Work order: In the records below, find each line holding the word "flowers" and copy it.

━━━━

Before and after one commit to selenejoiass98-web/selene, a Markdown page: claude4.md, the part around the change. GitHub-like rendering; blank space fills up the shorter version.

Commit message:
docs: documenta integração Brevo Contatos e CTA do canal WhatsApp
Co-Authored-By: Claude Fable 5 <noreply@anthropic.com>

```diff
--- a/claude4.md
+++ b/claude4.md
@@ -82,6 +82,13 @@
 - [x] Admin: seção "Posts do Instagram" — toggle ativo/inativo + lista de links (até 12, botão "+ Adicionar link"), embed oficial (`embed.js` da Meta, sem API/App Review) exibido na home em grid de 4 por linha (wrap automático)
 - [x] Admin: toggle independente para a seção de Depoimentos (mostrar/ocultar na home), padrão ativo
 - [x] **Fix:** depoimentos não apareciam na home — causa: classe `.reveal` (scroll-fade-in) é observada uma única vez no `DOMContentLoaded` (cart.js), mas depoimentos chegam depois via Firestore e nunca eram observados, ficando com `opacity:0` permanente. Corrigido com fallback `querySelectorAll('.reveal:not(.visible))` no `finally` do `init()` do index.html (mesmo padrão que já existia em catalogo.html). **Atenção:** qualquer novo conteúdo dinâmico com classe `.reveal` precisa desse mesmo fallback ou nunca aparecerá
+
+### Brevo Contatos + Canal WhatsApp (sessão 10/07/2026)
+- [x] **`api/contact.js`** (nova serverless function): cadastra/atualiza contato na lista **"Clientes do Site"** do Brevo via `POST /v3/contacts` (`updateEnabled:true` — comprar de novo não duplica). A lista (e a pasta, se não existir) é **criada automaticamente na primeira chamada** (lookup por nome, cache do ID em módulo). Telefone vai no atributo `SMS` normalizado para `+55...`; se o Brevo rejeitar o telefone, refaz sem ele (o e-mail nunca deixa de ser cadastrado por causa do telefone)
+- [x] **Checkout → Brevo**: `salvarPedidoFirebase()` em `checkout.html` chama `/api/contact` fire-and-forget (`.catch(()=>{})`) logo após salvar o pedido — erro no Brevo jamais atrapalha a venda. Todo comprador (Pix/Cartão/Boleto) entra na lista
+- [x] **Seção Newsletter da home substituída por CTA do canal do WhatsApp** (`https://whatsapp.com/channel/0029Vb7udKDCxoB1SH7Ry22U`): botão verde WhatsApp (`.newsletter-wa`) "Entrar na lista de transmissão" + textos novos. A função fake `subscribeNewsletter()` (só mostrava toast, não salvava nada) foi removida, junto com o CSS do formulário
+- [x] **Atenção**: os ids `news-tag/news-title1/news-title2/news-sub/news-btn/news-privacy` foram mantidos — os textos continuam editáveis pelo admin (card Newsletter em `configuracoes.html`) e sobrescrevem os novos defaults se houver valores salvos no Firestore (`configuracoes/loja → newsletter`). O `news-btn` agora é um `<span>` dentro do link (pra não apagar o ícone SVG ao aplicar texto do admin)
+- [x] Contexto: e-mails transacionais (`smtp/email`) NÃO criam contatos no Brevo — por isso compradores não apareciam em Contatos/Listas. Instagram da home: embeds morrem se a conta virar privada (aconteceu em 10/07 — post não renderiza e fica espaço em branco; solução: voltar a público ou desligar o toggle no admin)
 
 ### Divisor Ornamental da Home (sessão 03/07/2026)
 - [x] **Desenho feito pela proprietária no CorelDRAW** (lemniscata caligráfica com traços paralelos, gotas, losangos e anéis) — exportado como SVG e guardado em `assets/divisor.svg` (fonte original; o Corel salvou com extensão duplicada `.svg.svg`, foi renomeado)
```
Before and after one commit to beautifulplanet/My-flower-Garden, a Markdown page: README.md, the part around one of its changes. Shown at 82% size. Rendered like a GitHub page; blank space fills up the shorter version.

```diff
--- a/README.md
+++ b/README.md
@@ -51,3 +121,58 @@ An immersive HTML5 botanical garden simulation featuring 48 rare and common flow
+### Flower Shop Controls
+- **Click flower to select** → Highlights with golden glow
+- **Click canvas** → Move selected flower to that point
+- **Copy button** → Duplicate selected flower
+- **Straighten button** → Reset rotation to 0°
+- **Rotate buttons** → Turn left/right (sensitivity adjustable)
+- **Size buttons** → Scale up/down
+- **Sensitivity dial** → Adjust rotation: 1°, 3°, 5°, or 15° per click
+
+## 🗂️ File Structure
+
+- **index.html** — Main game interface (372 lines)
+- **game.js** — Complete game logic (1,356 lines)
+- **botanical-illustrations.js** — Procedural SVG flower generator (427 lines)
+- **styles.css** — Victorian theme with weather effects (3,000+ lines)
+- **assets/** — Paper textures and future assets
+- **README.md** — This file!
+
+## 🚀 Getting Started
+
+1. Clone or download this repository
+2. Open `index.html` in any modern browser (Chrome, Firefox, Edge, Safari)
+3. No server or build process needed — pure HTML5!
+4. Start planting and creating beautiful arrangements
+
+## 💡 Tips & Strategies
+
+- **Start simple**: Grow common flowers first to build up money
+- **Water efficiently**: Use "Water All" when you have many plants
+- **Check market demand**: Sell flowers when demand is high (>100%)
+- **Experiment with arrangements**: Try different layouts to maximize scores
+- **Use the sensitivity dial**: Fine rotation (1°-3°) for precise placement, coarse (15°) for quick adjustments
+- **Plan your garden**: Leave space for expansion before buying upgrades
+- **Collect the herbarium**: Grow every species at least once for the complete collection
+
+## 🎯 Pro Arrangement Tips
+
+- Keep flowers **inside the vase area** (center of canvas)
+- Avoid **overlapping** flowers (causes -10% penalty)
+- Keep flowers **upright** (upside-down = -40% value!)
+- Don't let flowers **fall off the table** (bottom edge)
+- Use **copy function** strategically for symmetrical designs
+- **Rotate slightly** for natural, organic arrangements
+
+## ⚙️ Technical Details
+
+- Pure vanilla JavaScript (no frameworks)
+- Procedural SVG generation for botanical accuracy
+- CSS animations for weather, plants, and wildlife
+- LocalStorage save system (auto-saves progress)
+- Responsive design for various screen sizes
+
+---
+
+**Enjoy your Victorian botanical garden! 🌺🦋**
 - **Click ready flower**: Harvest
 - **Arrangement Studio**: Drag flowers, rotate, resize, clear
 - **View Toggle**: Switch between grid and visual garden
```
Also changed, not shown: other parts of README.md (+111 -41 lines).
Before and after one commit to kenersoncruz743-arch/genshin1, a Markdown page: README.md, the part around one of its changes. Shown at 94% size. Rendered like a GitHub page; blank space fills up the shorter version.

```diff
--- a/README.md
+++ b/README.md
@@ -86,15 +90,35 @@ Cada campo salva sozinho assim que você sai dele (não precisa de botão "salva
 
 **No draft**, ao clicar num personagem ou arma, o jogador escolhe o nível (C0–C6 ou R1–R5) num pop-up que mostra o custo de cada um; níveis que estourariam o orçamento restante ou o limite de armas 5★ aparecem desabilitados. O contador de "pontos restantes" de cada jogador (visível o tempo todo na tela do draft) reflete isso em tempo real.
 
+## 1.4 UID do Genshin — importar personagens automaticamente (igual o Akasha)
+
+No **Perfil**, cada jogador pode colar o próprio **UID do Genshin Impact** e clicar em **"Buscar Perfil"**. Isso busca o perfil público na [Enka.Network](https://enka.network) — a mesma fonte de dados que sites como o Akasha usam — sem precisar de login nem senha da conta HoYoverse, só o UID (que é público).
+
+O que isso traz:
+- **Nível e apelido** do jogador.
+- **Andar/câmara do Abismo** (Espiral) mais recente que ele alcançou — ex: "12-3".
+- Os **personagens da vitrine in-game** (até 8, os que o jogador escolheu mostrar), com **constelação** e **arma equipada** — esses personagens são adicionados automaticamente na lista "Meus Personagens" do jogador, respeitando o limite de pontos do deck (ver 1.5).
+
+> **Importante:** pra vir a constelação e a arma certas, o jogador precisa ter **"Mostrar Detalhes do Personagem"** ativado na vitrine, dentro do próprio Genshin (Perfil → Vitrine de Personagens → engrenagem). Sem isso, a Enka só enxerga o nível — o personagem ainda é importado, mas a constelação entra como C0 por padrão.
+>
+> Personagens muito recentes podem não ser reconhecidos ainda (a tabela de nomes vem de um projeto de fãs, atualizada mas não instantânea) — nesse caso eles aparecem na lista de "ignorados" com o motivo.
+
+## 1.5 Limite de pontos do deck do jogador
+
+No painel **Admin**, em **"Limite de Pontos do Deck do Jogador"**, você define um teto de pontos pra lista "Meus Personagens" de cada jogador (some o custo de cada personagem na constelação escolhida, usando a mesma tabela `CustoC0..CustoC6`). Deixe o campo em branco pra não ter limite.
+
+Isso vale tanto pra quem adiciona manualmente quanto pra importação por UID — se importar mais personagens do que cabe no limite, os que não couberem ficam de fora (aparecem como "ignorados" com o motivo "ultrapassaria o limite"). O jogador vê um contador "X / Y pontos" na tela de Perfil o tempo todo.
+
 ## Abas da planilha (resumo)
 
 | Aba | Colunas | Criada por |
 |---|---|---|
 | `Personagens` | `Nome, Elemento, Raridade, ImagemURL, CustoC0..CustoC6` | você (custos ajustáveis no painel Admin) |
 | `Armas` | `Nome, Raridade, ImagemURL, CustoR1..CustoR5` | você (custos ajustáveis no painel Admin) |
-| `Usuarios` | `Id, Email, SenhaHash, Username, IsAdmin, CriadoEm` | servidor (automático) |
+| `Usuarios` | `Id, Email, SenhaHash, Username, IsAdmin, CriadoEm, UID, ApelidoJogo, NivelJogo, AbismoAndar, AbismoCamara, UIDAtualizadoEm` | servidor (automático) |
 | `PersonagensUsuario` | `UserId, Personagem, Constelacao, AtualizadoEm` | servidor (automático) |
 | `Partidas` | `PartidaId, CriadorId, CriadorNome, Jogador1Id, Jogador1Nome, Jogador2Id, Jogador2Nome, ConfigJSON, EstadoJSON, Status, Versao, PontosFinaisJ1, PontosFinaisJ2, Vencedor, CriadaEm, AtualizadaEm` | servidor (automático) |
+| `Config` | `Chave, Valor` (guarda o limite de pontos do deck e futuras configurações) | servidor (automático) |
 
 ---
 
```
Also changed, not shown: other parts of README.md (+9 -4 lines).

━━━━

Solution to this exercise:
+- **Start simple**: Grow common flowers first to build up money
+- **Check market demand**: Sell flowers when demand is high (>100%)
+- Keep flowers **inside the vase area** (center of canvas)
+- Avoid **overlapping** flowers (causes -10% penalty)
+- Keep flowers **upright** (upside-down = -40% value!)
+- Don't let flowers **fall off the table** (bottom edge)
 - **Arrangement Studio**: Drag flowers, rotate, resize, clear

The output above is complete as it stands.